Sorry if this has been asked before. Could also be a really basic question (new to electrical study).
I am a bit confused about the relationship between electrons and charges. So what I understand is this: (1) One coulomb of charge has 6.24 x 10^18 electrons and (2) an electron always carries one charge. Does that mean that ALWAYS for any given amount of electrons, there will be the same amount of charges? I am confused about this because the definition of coulombs interchange between electrons and charge.

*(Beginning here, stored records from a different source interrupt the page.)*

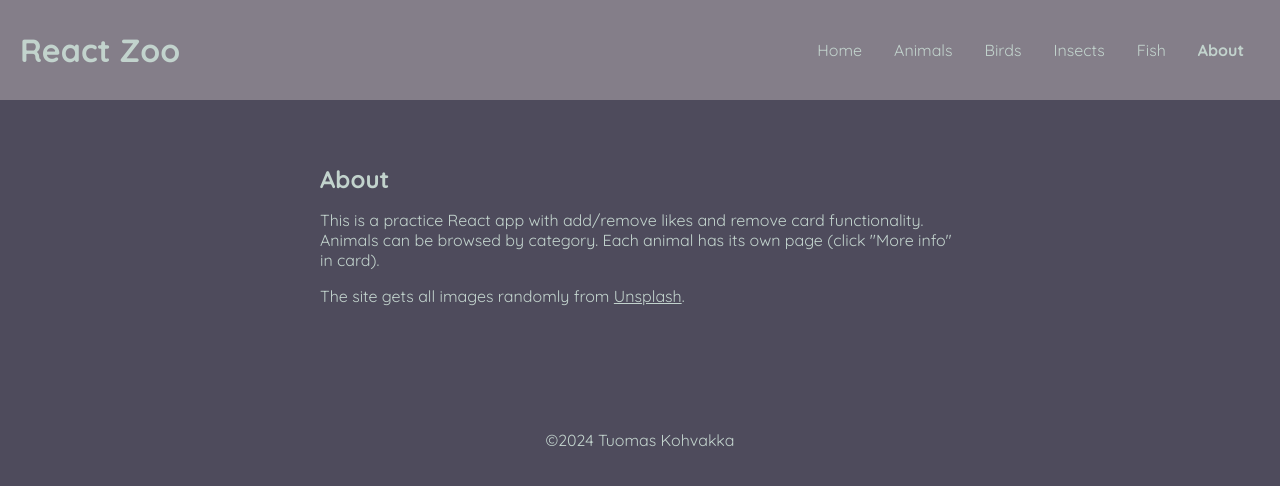
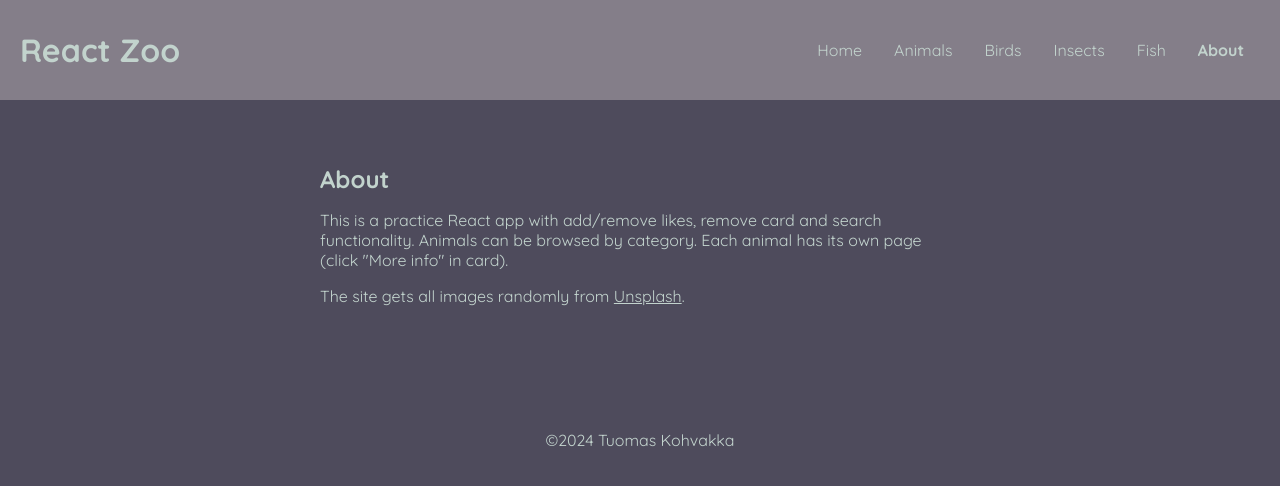
Before and after one commit to tauoms/react-zoo, a React (Vite) app: page /react-zoo/about in a window 1280 px wide. Shown: the top 486 px of the page. Built offline with nearby package versions, Linux system fonts and the light colour scheme.

Commit message:
Edit About page text content

```diff
--- a/src/routes/AboutPage.jsx
+++ b/src/routes/AboutPage.jsx
@@ -3,9 +3,9 @@ const AboutPage = () => {
     <div id="AboutPage">
       <h2>About</h2>
       <p>
-        This is a practice React app with add/remove likes and remove card
-        functionality. Animals can be browsed by category. Each animal has its
-        own page (click "More info" in card).
+        This is a practice React app with add/remove likes, remove card and
+        search functionality. Animals can be browsed by category. Each animal
+        has its own page (click "More info" in card).
       </p>
       <p>
         The site gets all images randomly from{" "}
```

Some say it is 6.24x10^18 charge - some say it is electrons.
I am conceptually picturing in my head an electron "soldier". It carries a "charge". A soldier can only carry one charge. 6.24 x 10^18 "soldiers" equals one coulomb which simultaneously means the same number of charges (in essence, an electron is a charge carrier). Each soldier also carries food (stored potential energy) which is measured volts, which gets used up as the soldier goes on his/her journey.
So the question is - am I going in the right direction in terms of conceptually understanding charges, electrons and less importantly, voltage?